A New Newark: Rekindling Hope with New Community Courts
Newark, N.J., is notorious for murders, shootings and muggings, yet there are a few hopeful signs in the judicial system as a new community court is helping nonviolent offenders change their lives.
Newark Community Solutions opened earlier this year in the Newark Municipal Court to promote alternative sentencing—community service coupled with social services instead of jail and fines—to reduce recidivism and increase public trust in the courts.
The court is modeled after the 11-year-old Red Hook Community Justice Center in Brooklyn. Both are led by the nonprofit Center for Court Innovation in New York City, which tests new ideas to strengthen the justice system.

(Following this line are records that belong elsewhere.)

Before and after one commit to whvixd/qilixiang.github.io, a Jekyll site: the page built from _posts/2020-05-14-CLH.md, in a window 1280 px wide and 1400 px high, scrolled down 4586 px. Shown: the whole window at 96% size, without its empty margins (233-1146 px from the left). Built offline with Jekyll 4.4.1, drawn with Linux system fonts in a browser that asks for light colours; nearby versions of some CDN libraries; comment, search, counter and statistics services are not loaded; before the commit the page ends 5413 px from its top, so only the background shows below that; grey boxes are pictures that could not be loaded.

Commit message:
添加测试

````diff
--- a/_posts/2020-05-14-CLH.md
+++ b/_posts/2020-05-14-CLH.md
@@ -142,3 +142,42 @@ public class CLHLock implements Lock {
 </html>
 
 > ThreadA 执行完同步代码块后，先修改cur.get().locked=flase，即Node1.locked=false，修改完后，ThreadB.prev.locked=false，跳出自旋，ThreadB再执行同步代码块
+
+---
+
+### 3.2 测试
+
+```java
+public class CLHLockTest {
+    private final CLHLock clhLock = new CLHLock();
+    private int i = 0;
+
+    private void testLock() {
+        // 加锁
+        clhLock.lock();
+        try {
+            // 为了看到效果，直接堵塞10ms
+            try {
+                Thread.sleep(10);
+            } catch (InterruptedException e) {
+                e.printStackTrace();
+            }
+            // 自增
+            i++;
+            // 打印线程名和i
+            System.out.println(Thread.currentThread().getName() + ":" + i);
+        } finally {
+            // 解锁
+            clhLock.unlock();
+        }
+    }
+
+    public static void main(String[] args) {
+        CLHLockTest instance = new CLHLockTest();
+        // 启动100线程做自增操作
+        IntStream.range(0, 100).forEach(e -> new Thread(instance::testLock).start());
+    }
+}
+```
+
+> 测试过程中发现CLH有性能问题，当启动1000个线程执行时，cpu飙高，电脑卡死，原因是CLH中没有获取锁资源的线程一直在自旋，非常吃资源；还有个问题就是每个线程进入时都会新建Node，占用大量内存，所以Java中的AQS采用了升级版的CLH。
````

“The visible restitution projects demonstrate to residents that justice is something they can touch and see on a daily basis,” says Greg Berman, director of the Center for Court Innovation. “It’s those guys painting over the graffiti on the corner or cleaning up my local park.”
Newark Community Solutions and the related Newark Youth Court operate with $735,000 annually from government and foundation sources, including the New Jersey State Bar Foundation. The community court’s six-person staff, which includes two social workers, is gearing up to handle 3,500 cases annually. Eligible offenders are those charged with non-violent crimes such as drug possession, prostitution and shoplifting.

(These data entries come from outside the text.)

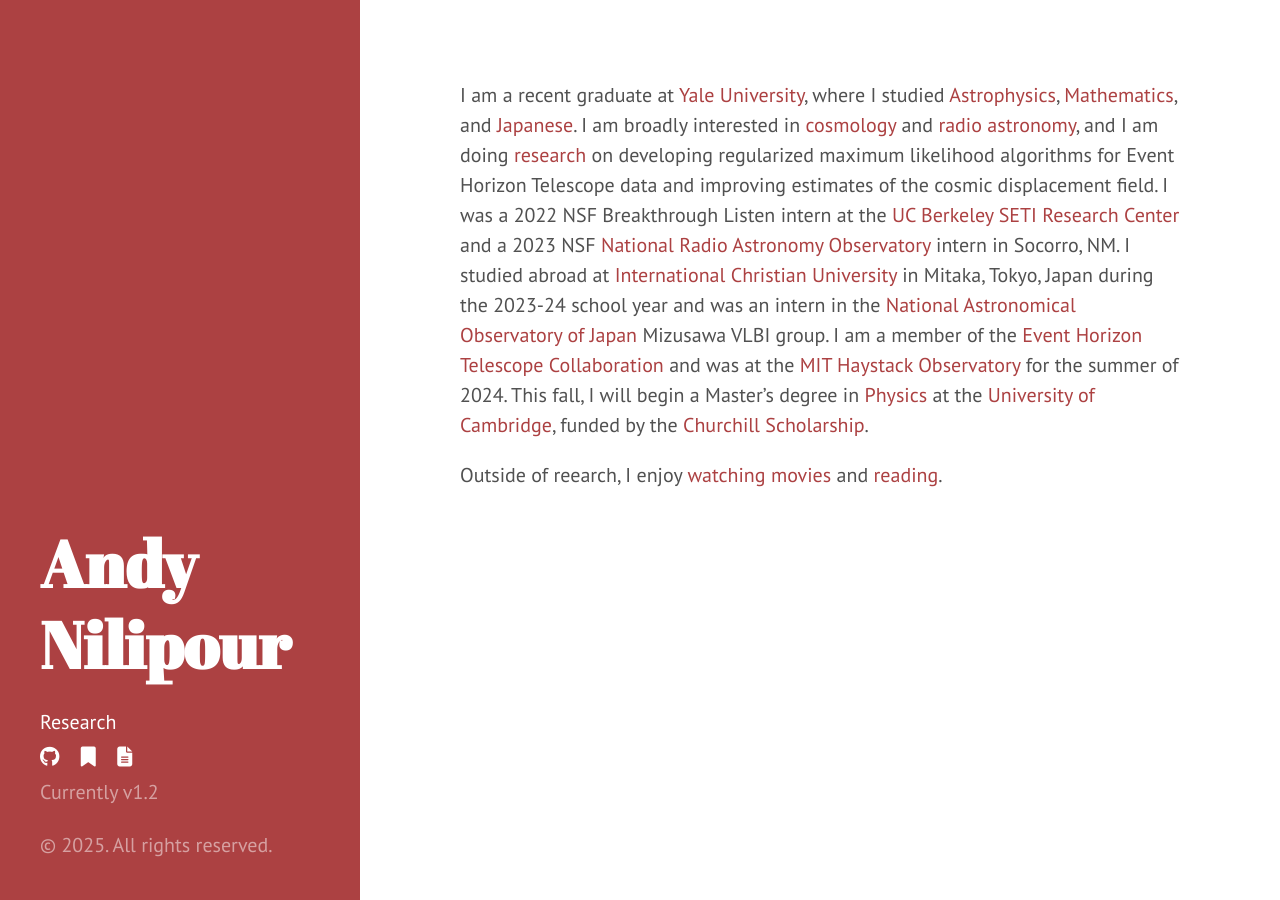
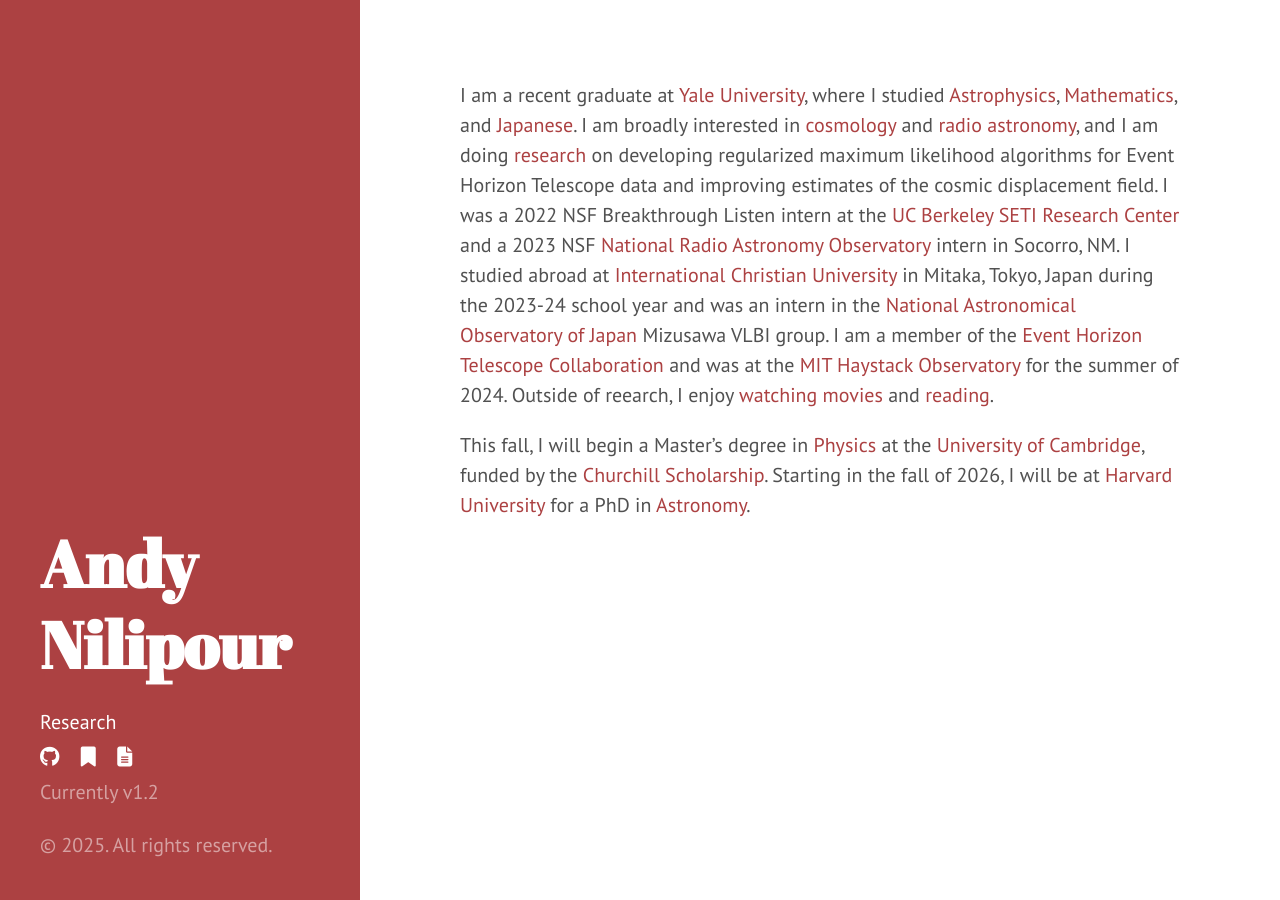
Before and after one commit to anilipour/anilipour.github.io, a Jekyll site: the page built from index.md, in a window 1280 px wide. Built offline with Jekyll 4.4.1, drawn with Linux system fonts in a browser that asks for light colours; nearby versions of some CDN libraries.

Commit message:
AAS 246 updates

```diff
--- a/index.md
+++ b/index.md
@@ -3,7 +3,6 @@ layout: default
 title: Home
 ---
 
-I am a recent graduate at [Yale University](https://www.yale.edu/), where I studied [Astrophysics](https://astronomy.yale.edu/), [Mathematics](https://math.yale.edu/), and [Japanese](https://eall.yale.edu/). I am broadly interested in [cosmology](/cosmology) and [radio astronomy](/radioastronomy), and I am doing [research](/research) on developing regularized maximum likelihood algorithms for Event Horizon Telescope data and improving estimates of the cosmic displacement field. I was a 2022 NSF Breakthrough Listen intern at the [UC Berkeley SETI Research Center](https://seti.berkeley.edu/listen/) and a 2023 NSF [National Radio Astronomy Observatory](https://public.nrao.edu/) intern in Socorro, NM. I studied abroad at [International Christian University](https://www.icu.ac.jp/en/) in Mitaka, Tokyo, Japan during the 2023-24 school year and was an intern in the [National Astronomical Observatory of Japan](https://www.nao.ac.jp/en/) Mizusawa VLBI group. I am a member of the [Event Horizon Telescope Collaboration](https://eventhorizontelescope.org/) and was at the [MIT Haystack Observatory](https://www.haystack.mit.edu/) for the summer of 2024. This fall, I will begin a Master's degree in [Physics](https://www.phy.cam.ac.uk/) at the [University of Cambridge](https://www.cam.ac.uk/), funded by the [Churchill Scholarship](https://www.churchillscholarship.org/).
+I am a recent graduate at [Yale University](https://www.yale.edu/), where I studied [Astrophysics](https://astronomy.yale.edu/), [Mathematics](https://math.yale.edu/), and [Japanese](https://eall.yale.edu/). I am broadly interested in [cosmology](/cosmology) and [radio astronomy](/radioastronomy), and I am doing [research](/research) on developing regularized maximum likelihood algorithms for Event Horizon Telescope data and improving estimates of the cosmic displacement field. I was a 2022 NSF Breakthrough Listen intern at the [UC Berkeley SETI Research Center](https://seti.berkeley.edu/listen/) and a 2023 NSF [National Radio Astronomy Observatory](https://public.nrao.edu/) intern in Socorro, NM. I studied abroad at [International Christian University](https://www.icu.ac.jp/en/) in Mitaka, Tokyo, Japan during the 2023-24 school year and was an intern in the [National Astronomical Observatory of Japan](https://www.nao.ac.jp/en/) Mizusawa VLBI group. I am a member of the [Event Horizon Telescope Collaboration](https://eventhorizontelescope.org/) and was at the [MIT Haystack Observatory](https://www.haystack.mit.edu/) for the summer of 2024. Outside of reearch, I enjoy [watching movies](https://letterboxd.com/anilipour/) and [reading](https://www.goodreads.com/review/list/35239876-andy?shelf=read).
 
-
-Outside of reearch, I enjoy [watching movies](https://letterboxd.com/anilipour/) and [reading](https://www.goodreads.com/review/list/35239876-andy?shelf=read).
+This fall, I will begin a Master's degree in [Physics](https://www.phy.cam.ac.uk/) at the [University of Cambridge](https://www.cam.ac.uk/), funded by the [Churchill Scholarship](https://www.churchillscholarship.org/). Starting in the fall of 2026, I will be at [Harvard University](https://www.harvard.edu/) for a PhD in [Astronomy](https://astronomy.fas.harvard.edu/).
```
Also changed, not shown: cosmology.md (+1 -1 lines), ptp.md (+4 -0 lines), images/aas246displacement.png (added), 1 other file.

“The vast majority of the cases in some way relate to drug involvement,” says project director Jethro Antoine. “Some of the people we see want to change; they’ve hit rock bottom. On the second or third time they’re required to report back to us, oftentimes they’re unrecognizable. It’s a totally different person.”
Antoine holds out a 51-year-old homeless man as an example of the program’s potential for success. The man was arrested on a warrant for $800 in unpaid fines for misdemeanors. Social workers helped him find treatment for substance abuse and mental illness, a home, eyeglasses and dental care. He reports back now voluntarily to share good news, such as reconnecting with his siblings.
“We’re able to observe individuals slowly putting their lives back together while paying back for the harm they’ve done,” Antoine adds. “We do hold them accountable.”